▸ **Task to carry out**
Search the entries for the string "color" and give the number of lines that hold it, nothing more.

Before-and-after page screenshots:
******

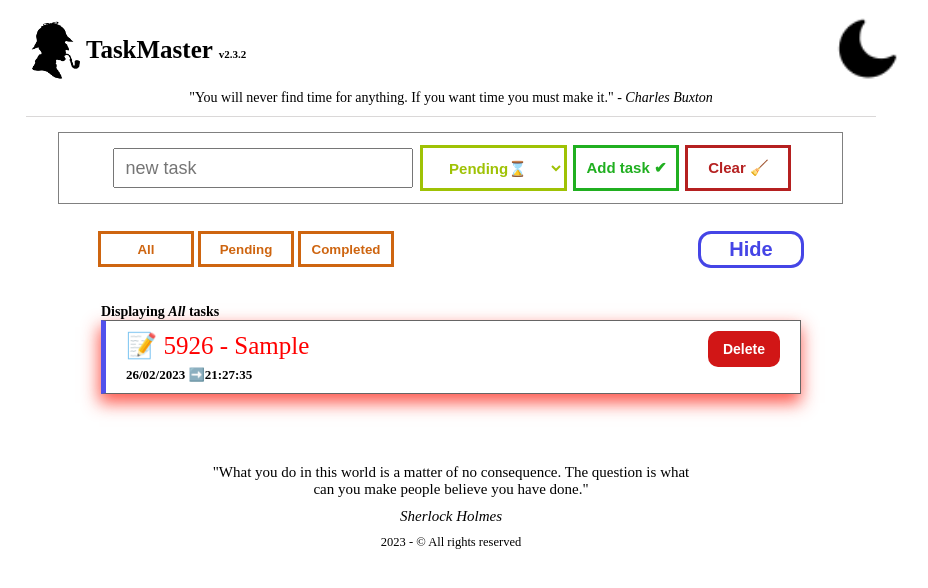
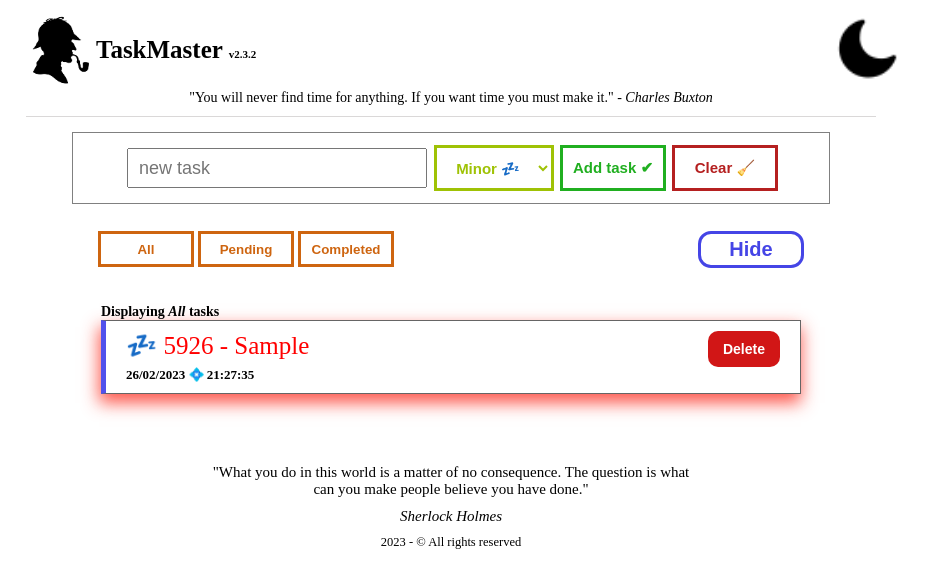
Before and after one commit to RubenSH51/taskmaster, a React (Create React App) app: page / in a window 1280 px wide. Both pictures are taken after typing "Sample" into the empty fields and a click on the button "Add task ✔". Shown: the top 588 px of the page, without its empty margins (189-1117 px from the left). Built offline with nearby package versions, Linux system fonts and the light colour scheme.

Commit message:
Casi todos los bugs conocidos completados

```diff
--- a/src/app.css
+++ b/src/app.css
@@ -4,6 +4,8 @@
     padding: 0;
     box-sizing: border-box;
 }
+
+
 
 html
 {
--- a/src/components/AddTask.css
+++ b/src/components/AddTask.css
@@ -113,6 +113,6 @@
 
     .addtask form input
     {
-        width: 365px;
+        width: 343px;
     }
 }
--- a/src/components/AddTask.js
+++ b/src/components/AddTask.js
@@ -4,7 +4,7 @@ import "./AddTask.css"
 export const AddTask = ({tasks,setTasks}) => {
 
     const [newTask, setNewTask] = useState("");
-    const [taskProgress, setTaskProgress] = useState(false)
+    const [taskProgress, setTaskProgress] = useState('💤')
     const [fecha,setFecha] = useState('')
     const [time,setTime] = useState('')
 
@@ -19,7 +19,7 @@ export const AddTask = ({tasks,setTasks}) => {
     function handleReset()
     {
       setNewTask('')
-      setTaskProgress(false)
+      setTaskProgress('💤')
 
     }
 
@@ -42,7 +42,7 @@ export const AddTask = ({tasks,setTasks}) => {
       const task = {
         id: Math.floor(Math.random()*10000),
         name: newTask,
-        completed: Boolean(taskProgress),
+        status: taskProgress,
         date: fecha,
         time: time,
       }
@@ -89,8 +89,9 @@ export const AddTask = ({tasks,setTasks}) => {
 
             <div>
               <select onChange={(event) => setTaskProgress(event.target.value) } value={taskProgress}>
-                <option value={false}>Pending⌛</option>
-                <option value={true}>Completed ✅</option>
+                <option value={'💤'}>Minor 💤</option>
+                <option value={'⏰'}>Vital ⏰</option>
+                <option value={'🔥'}>Critical 🔥</option>
               </select>
               <button className="addtaskBTN">Add task ✔</button>
               <button className="reset" type="button" onClick={clearTasks}>Clear <span role="img" aria-label="">🧹</span></button>
--- a/src/components/Card.js
+++ b/src/components/Card.js
@@ -23,15 +23,29 @@ export const Card = (props) => {
     <>
         <li className={task.completed ? "completed" : "incomplete "}>
             <div className="li-upper">
-              <div>
-                <span role="img" aria-label="" className="cardTodoIcon" onClick={() => taskStatusChange(task.id)}>📝 </span>
+              <div className={task.completed ? "completedAndTachado" : ""}>
+
+
+                <span role="img" aria-label="" className="cardTodoIcon" onClick={() => taskStatusChange(task.id)}>{task.status} </span>
                 <span role="img" aria-label="" className={styles.ganzo}>{task.id} - {props.task.name}</span>
               </div>
+              {
+              task.completed ?
+              <button className={`${styles.doneBTN} ${styles.boton}`} onClick={() => props.deleteTask(task.id)}>Done!</button>
+              :
               <button className={styles.boton} onClick={() => props.deleteTask(task.id)}>Delete</button>
+              }
+
+
+              {/* <button className={styles.boton} onClick={() => props.deleteTask(task.id)}>Delete</button> */}
             </div>
             <div className="li-lower">
-              <p className="taskDateTitle">{props.task.date} <span role="img" aria-label="" >➡️ </span>  </p>
-              <p className="taskTimeTitle">{props.task.time}</p>
+
+              <p className={`taskDateTitle ${task.completed ? "completedAndTachado" : ""}`}>{props.task.date} <span role="img" aria-label="" >💠 </span>  </p>
+              <p className={`taskTimeTitle ${task.completed ? "completedAndTachado" : ""}`}>{props.task.time}</p>
+
+              {/* <p className="taskDateTitle">{props.task.date} <span role="img" aria-label="" >💠 </span>  </p>
+              <p className="taskTimeTitle">{props.task.time}</p> */}
             </div>
 
         </li>
--- a/src/components/Card.module.css
+++ b/src/components/Card.module.css
@@ -21,3 +21,16 @@
     background-color: transparent;
     color: rgb(209, 22, 22);
 }
+
+.doneBTN
+{
+    background-color: rgb(166, 250, 166);
+    pointer-events: none; /*QUITA EL HOVER! LOOOL*/
+    text-decoration: none;
+
+
+}
+
+li.completed .li-upper button {
+    text-decoration: none !important;
+  }
--- a/src/components/header.css
+++ b/src/components/header.css
@@ -51,7 +51,7 @@ header .left h2
 
 header .left img
 {
-    width: 60px;
+    width: 70px;
 }
 
 header h1
--- a/src/components/tasklist.css
+++ b/src/components/tasklist.css
@@ -91,14 +91,23 @@ ul li > div:nth-child(2) p
 }
 
 
+
+.completedAndTachado
+{
+    text-decoration: line-through;
+}
+
 .completed
 {
-    text-decoration: line-through;
+    /* text-decoration: line-through; */
     box-shadow: -1px 8px 16px 1px rgba(66,250,51,0.77);
     -webkit-box-shadow: -1px 8px 16px 1px rgba(66,250,51,0.77);
     -moz-box-shadow: -1px 8px 16px 1px rgba(66,250,51,0.77);
     color: rgb(53, 52, 52);
+    /* background-color: rgb(169, 248, 169); */
 
+    opacity: 0.3;
+    background-color: rgb(19, 18, 18);
 }
 
 .incomplete
@@ -138,6 +147,16 @@ ul li > div:nth-child(2) p
     background-color: rgb(206, 101, 16);
     outline: none;
     border-radius: 10px;
+}
+
+main ul li .li-lower
+{
+    align-items: center;
+}
+
+main ul li .li-lower .taskDateTitle
+{
+    padding-right: 2px;
 }
 
 
@@ -186,7 +205,7 @@ ul li > div:nth-child(2) p
 
 @media (max-width: 640px)
 {
-    .li-upper > div span:nth-child(2)
+    .li-upper > div span
     {
         font-size: 2.2rem;
     }
```
Also changed, not shown: knownbugs.txt.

******

▸ **Reply to the exercise**
7